---------- Supplied data
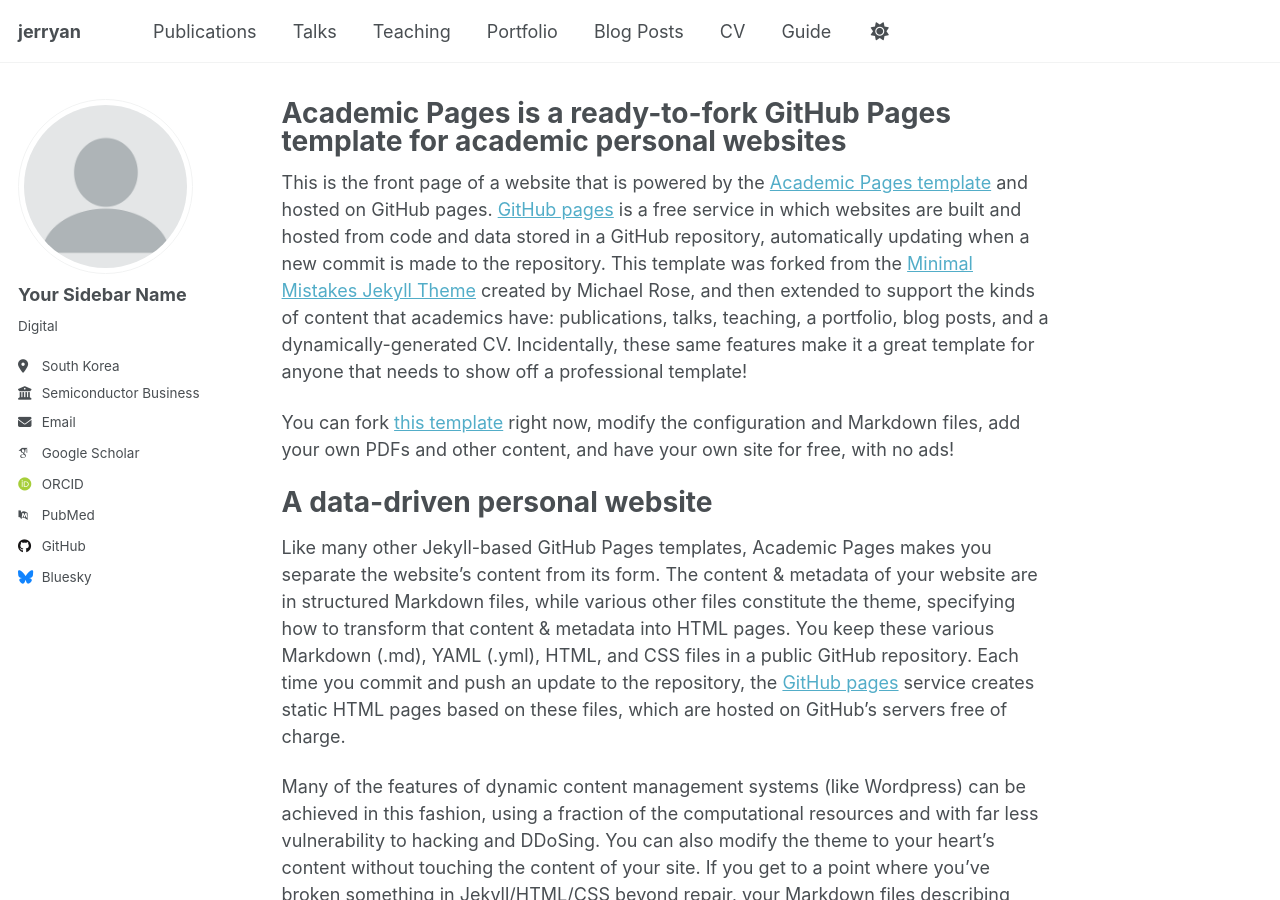
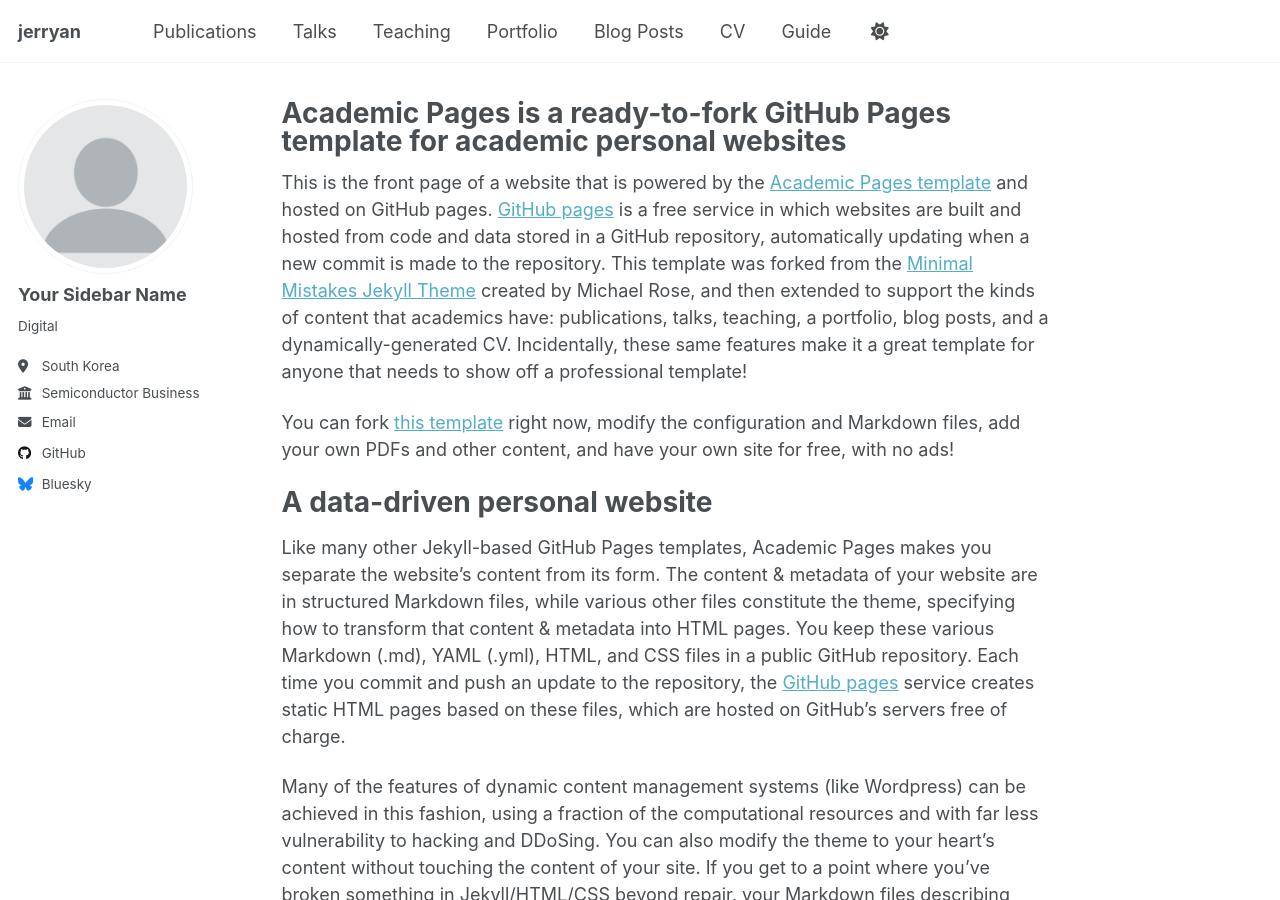
Before and after one commit to jerry-leem/jerry-leem.github.io, a Jekyll site: the page built from _pages/about.md, in a window 1280 px wide and 900 px high. Built offline with Jekyll 4.4.1, drawn with Linux system fonts in a browser that asks for light colours; some web fonts are replaced; a script that is not in the unit is left out; part of the change alters nothing that is shown.

Commit message:
change confi.yml

```diff
--- a/_config.yml
+++ b/_config.yml
@@ -34,11 +34,11 @@ author:
   # Academic websites
   academia         : # URL
   arxiv            : # URL - Update with the correct link to your profile
-  googlescholar    : "https://scholar.google.com/citations?user=PS_CX0AAAAAJ"
+  googlescholar    : # URL
   impactstory      : # URL
-  orcid            : "http://orcid.org/yourorcidurl"
+  orcid            : # URL
   semantic         : # URL
-  pubmed           : "https://www.ncbi.nlm.nih.gov/pubmed/?term=john+snow"
+  pubmed           : # URL
   researchgate     : # URL
   scopus           : # URL
 
@@ -46,7 +46,7 @@ author:
   bitbucket        : # Username - Update with your username on the site
   codepen          : # Username
   dribbble         : # Username
-  github           : "academicpages"
+  github           : "jerry-leem"
   kaggle           : # Username
   stackoverflow    : # User number or user number and name (i.e., use "1" or "1/jeff-atwood")
 
```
--------------------
◆ **Work order**
Exactly one number is wanted in reply: the count of lines above that hold the string "Username".

◆ **Your solution**
4